When else is it okay to stand in one position and stare at a wall for minutes without people worrying about your well-being? You can be provoked and have conversations in your head between you and the stories in the paintings and walk away mid-thought or linger absent-mindedly while people think you must be pondering deep thoughts or “He gets it!” You can stare at naked statues giving your silent head nod with pursed lips, when you are really thinking, “that’s a small penis.”
And you can get an adrenaline rush from seeing an original Van Gogh knowing if you snatched this painting and ran they’d have to tackle you because it really is Van Gogh’s.
I did have an idea in a museum once. A picture came in my head of a painting that was not on any of the walls. I imagined a girl floating in water, but her face was small and her hair stretched out to the four corners of the painting so all you saw was her beautiful hair. It didn’t necessarily make sense, but I wanted to see that painting. I needed someone professional to paint it. So the idea slept in my head.
The other night my Uncle Clay asked me to paint with him, and I had made it a goal to paint a picture even though I hate goals. (Goals are great, it’s just for me goals mean ‘oh that thing I always forget to do.’) So since I had yet to commission a famous dead artist to paint this idea in my head, I decided I’d do it. I just started. It wasn’t even about getting the hair or water to look right, but it was about seeing it completely in my head until it was completely outside of my head.
I mean sure some people probably think Jackson’s weird –painting a dead lady floating in the water–(she’s not dead), and then they never think about the painting again. And I named her “Melisandre” because the red-head psycho lady on Game of Thrones who reads the future in flame bowls has weird boobs, and we joke about her boobs a lot. That’s all. It’s not a painting expressing a sexual fantasy or some inner darkness I’d like to share. It’s a vision I had and now it’s real. That’s all.

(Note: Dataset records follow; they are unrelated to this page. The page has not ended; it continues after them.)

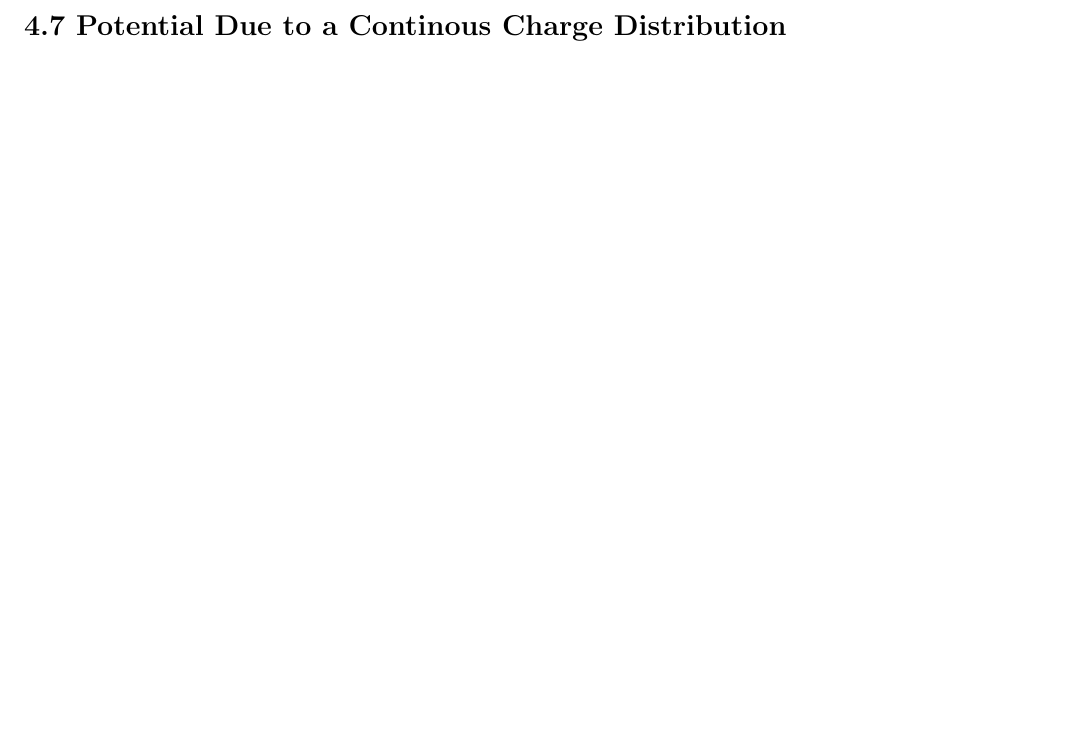
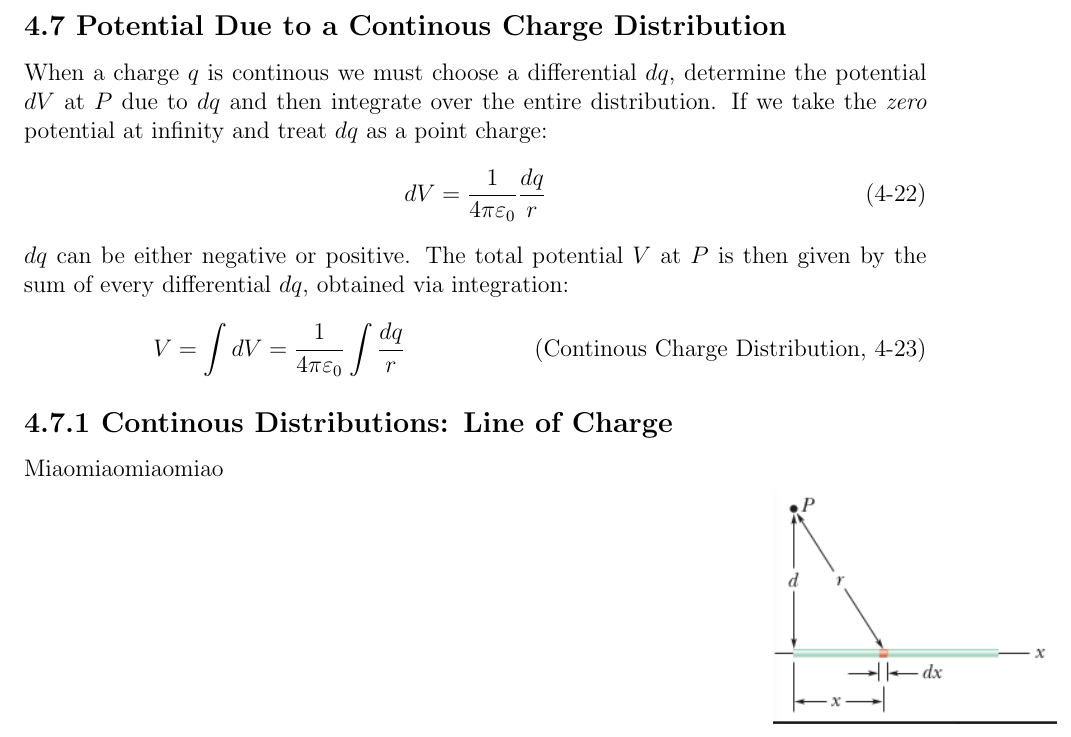
Before and after one commit to MirkoKiwi/Uni_Notes, a LaTeX document (Physics 2/physics2.tex): part of page 20 of 20, cut so that both start at the same text, the shorter picture padded with empty space. Compiled offline with pdfLaTeX.

Commit message:
potential due to continous charge work in prog

```diff
--- a/Physics 2/physics2.tex
+++ b/Physics 2/physics2.tex
@@ -992,7 +992,29 @@
 
 		\subsection*{4.7 Potential Due to a Continous Charge Distribution}
 
+		When a charge $q$ is continous we must choose a differential $dq$, determine the potential $dV$ at $P$ due to $dq$ and then integrate over the entire distribution.
+		If we take the \textit{zero} potential at infinity and treat $dq$ as a point charge:
+		\begin{equation*}
+			dV = \frac{1}{4 \pi \varepsilon_0} \frac{dq}{r}
+			\tag{4-22}
+		\end{equation*}
+		$dq$ can be either negative or positive. The total potential $V$ at $P$ is then given by the sum of every differential $dq$, obtained via integration:
+		\begin{equation}
+			V = \int dV = \frac{1}{4 \pi \varepsilon_0} \int \frac{dq}{r}
+			\tag{Continous Charge Distribution, 4-23}
+		\end{equation}
 
+
+
+		\subsection*{4.7.1 Continous Distributions: Line of Charge}
+
+		\begin{wrapfigure}{r}{0.17\textwidth}
+			\centering
+			\includegraphics[width=5cm]{Physics2_PNGs/rod-continous.png}
+			\caption*{}
+			\label{fig:rod-continous.png}
+		\end{wrapfigure}
+		Miaomiaomiaomiao
 
 
 
```
Also changed, not shown: Physics 2/Physics2_PNGs/rod-continous.png (added), Physics 2/physics2.pdf.
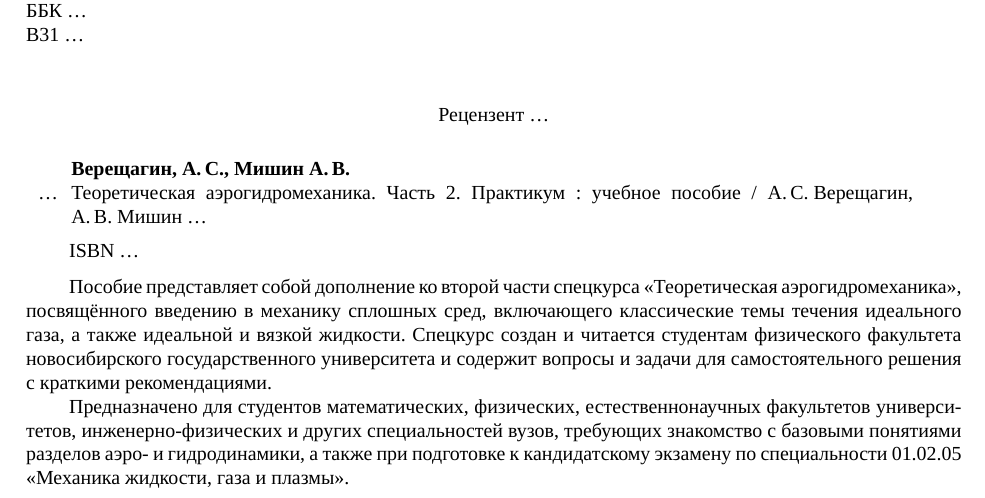
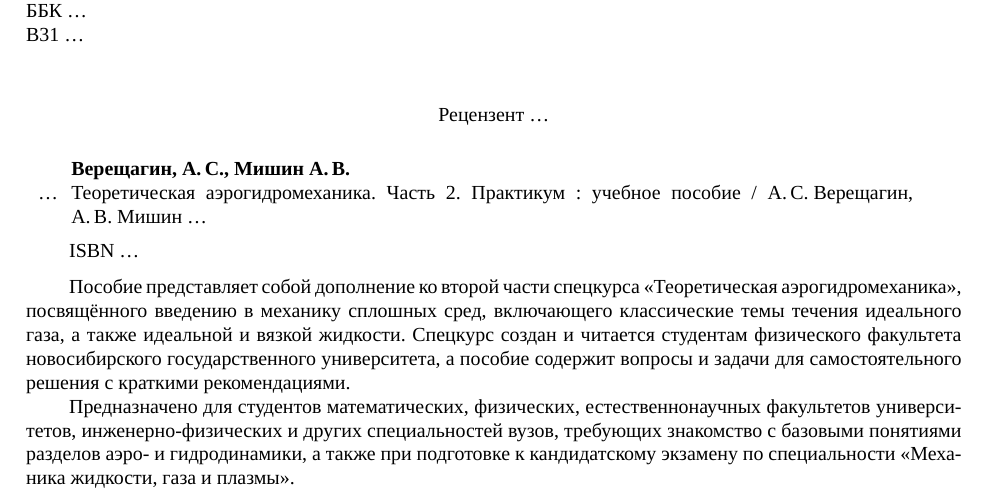
Before and after one commit to the-mozart/tagd_problems_2, a LaTeX document (tex/problems.tex): part of page 2 of 29, cut so that both start at the same text. Compiled offline with XeLaTeX; a missing font is replaced by an installed copy or a similar font.

Commit message:
Мелкие исправления

```diff
--- a/tex/problems.tex
+++ b/tex/problems.tex
@@ -93,9 +93,9 @@
 ISBN  \ldots%978-5-4437-1112-6
 
 \medskip
-Пособие представляет собой дополнение ко второй части спецкурса <<Теоретическая аэрогидромеханика>>, посвящённого введению в механику сплошных сред, включающего классические темы течения идеального газа, а также идеальной и вязкой жидкости. Спецкурс создан и читается   студентам физического факультета новосибирского государственного университета и содержит вопросы и задачи для самостоятельного решения с краткими рекомендациями.
+Пособие представляет собой дополнение ко второй части спецкурса <<Теоретическая аэрогидромеханика>>, посвящённого введению в механику сплошных сред, включающего классические темы течения идеального газа, а также идеальной и вязкой жидкости. Спецкурс создан и читается   студентам физического факультета новосибирского государственного университета, а пособие содержит вопросы и задачи для самостоятельного решения с краткими рекомендациями.
 
-Предназначено для студентов математических, физических, естественнонаучных факультетов университетов, инженерно-физических и других специальностей вузов, требующих знакомство с базовыми понятиями разделов аэро- и гидродинамики, а также при подготовке к кандидатскому экзамену по специальности 01.02.05 «Механика жидкости, газа и плазмы».
+Предназначено для студентов математических, физических, естественнонаучных факультетов университетов, инженерно-физических и других специальностей вузов, требующих знакомство с базовыми понятиями разделов аэро- и гидродинамики, а также при подготовке к кандидатскому экзамену по специальности <<Механика жидкости, газа и плазмы>>.
 
 %\vfill
 %\begin{flushright}
```
Also changed, not shown: tex/problems.pdf.
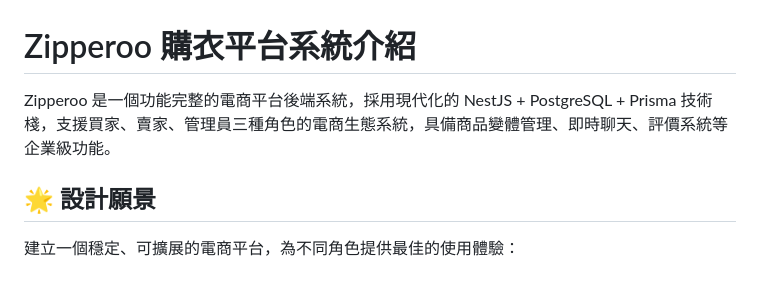
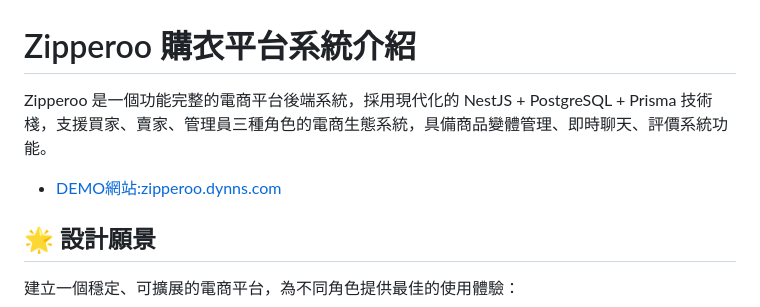
Before and after one commit to Damian-Hsu/Mobile_Commerce_Final_Projec_Zipperoo, a Markdown page: README.md, the part around one of its changes. GitHub-like rendering; blank space fills up the shorter version.

```diff
--- a/README.md
+++ b/README.md
@@ -1,6 +1,8 @@
 # Zipperoo 購衣平台系統介紹
 
-Zipperoo 是一個功能完整的電商平台後端系統，採用現代化的 NestJS + PostgreSQL + Prisma 技術棧，支援買家、賣家、管理員三種角色的電商生態系統，具備商品變體管理、即時聊天、評價系統等企業級功能。
+Zipperoo 是一個功能完整的電商平台後端系統，採用現代化的 NestJS + PostgreSQL + Prisma 技術棧，支援買家、賣家、管理員三種角色的電商生態系統，具備商品變體管理、即時聊天、評價系統功能。
+
+- [DEMO網站:zipperoo.dynns.com](https://zipperoo.dynns.com/)
 
 ## 🌟 設計願景
 
```
Also changed, not shown: other parts of README.md (+8 -7 lines).
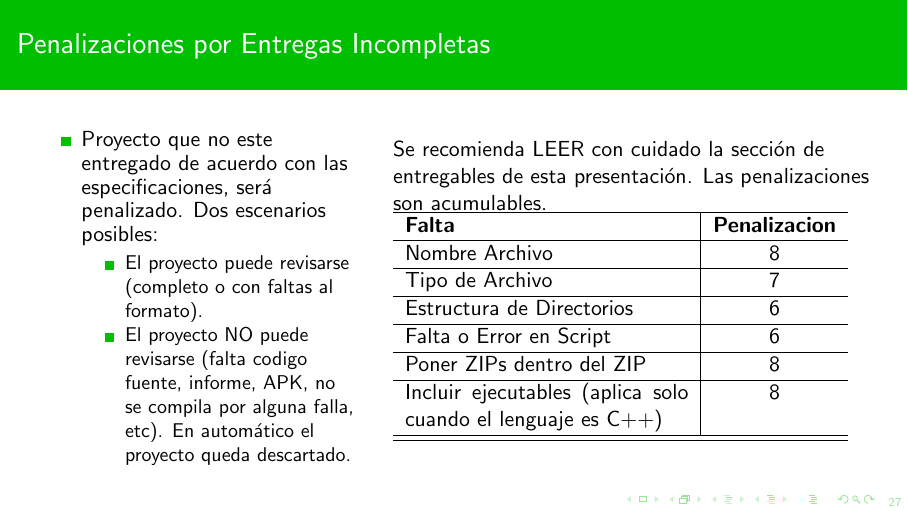
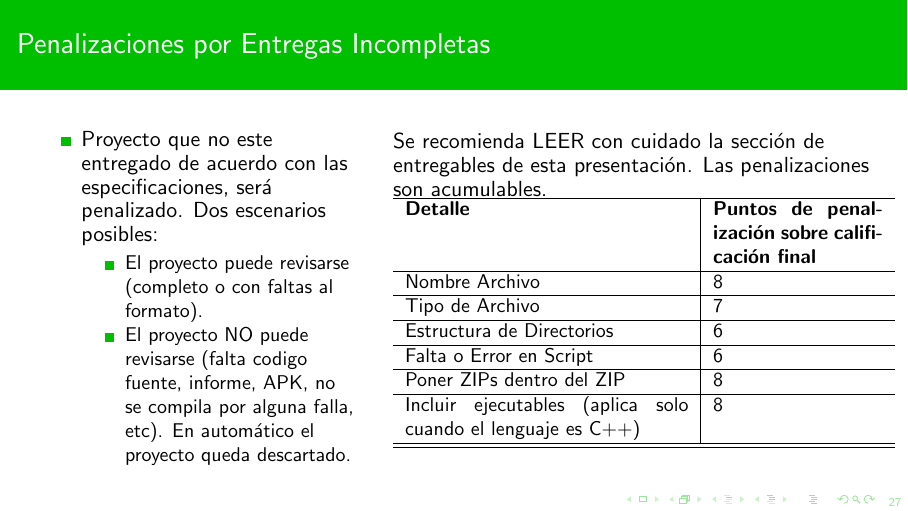
Before and after one commit to mnunom-upv/PresentacionCursosLatex, LaTeX slides (PresentacionSI_2024.tex, which reads Entregables/EntregableLA.tex): page 27 of 39. Compiled offline with pdfLaTeX.

Commit message:
Version1719936007

```diff
--- a/Entregables/EntregableLA.tex
+++ b/Entregables/EntregableLA.tex
@@ -212,9 +212,10 @@ En el caso de nombres y apellidos acentuados, con dieresis o con virgulilla (\te
 \begin{column}{0.6\textwidth}
 Se recomienda LEER con cuidado la secci\'on de entregables de esta presentación. Las penalizaciones son acumulables.
 %\includegraphics[width=4cm]{DiagramaFlujoVaginal/DF.pdf}
-\begin{tabular}{p{5cm}|c}
+\small
+\begin{tabular}{p{5cm}|p{3cm}}
 \hline
-\textbf{Falta} & \textbf{Penalizacion} \\
+\textbf{Detalle} & \textbf{Puntos de penalización sobre calificación final} \\
 \hline
 Nombre Archivo & 8 \\ \hline
 Tipo de Archivo & 7 \\ \hline
```
Also changed, not shown: PresentacionPOO_2024.pdf.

But now Melisandre is with us because I didn’t wait on someone else to paint it, and even though I don’t call myself a painter, my Uncle, who is a painter, gave me a blank canvas. So my point is we should give each other blank canvases in all parts of our life, and not be stingy in dealing out the right for someone to create. Seeds are buried underground first. So why don’t we water more what we don’t see instead of the things that are obvious?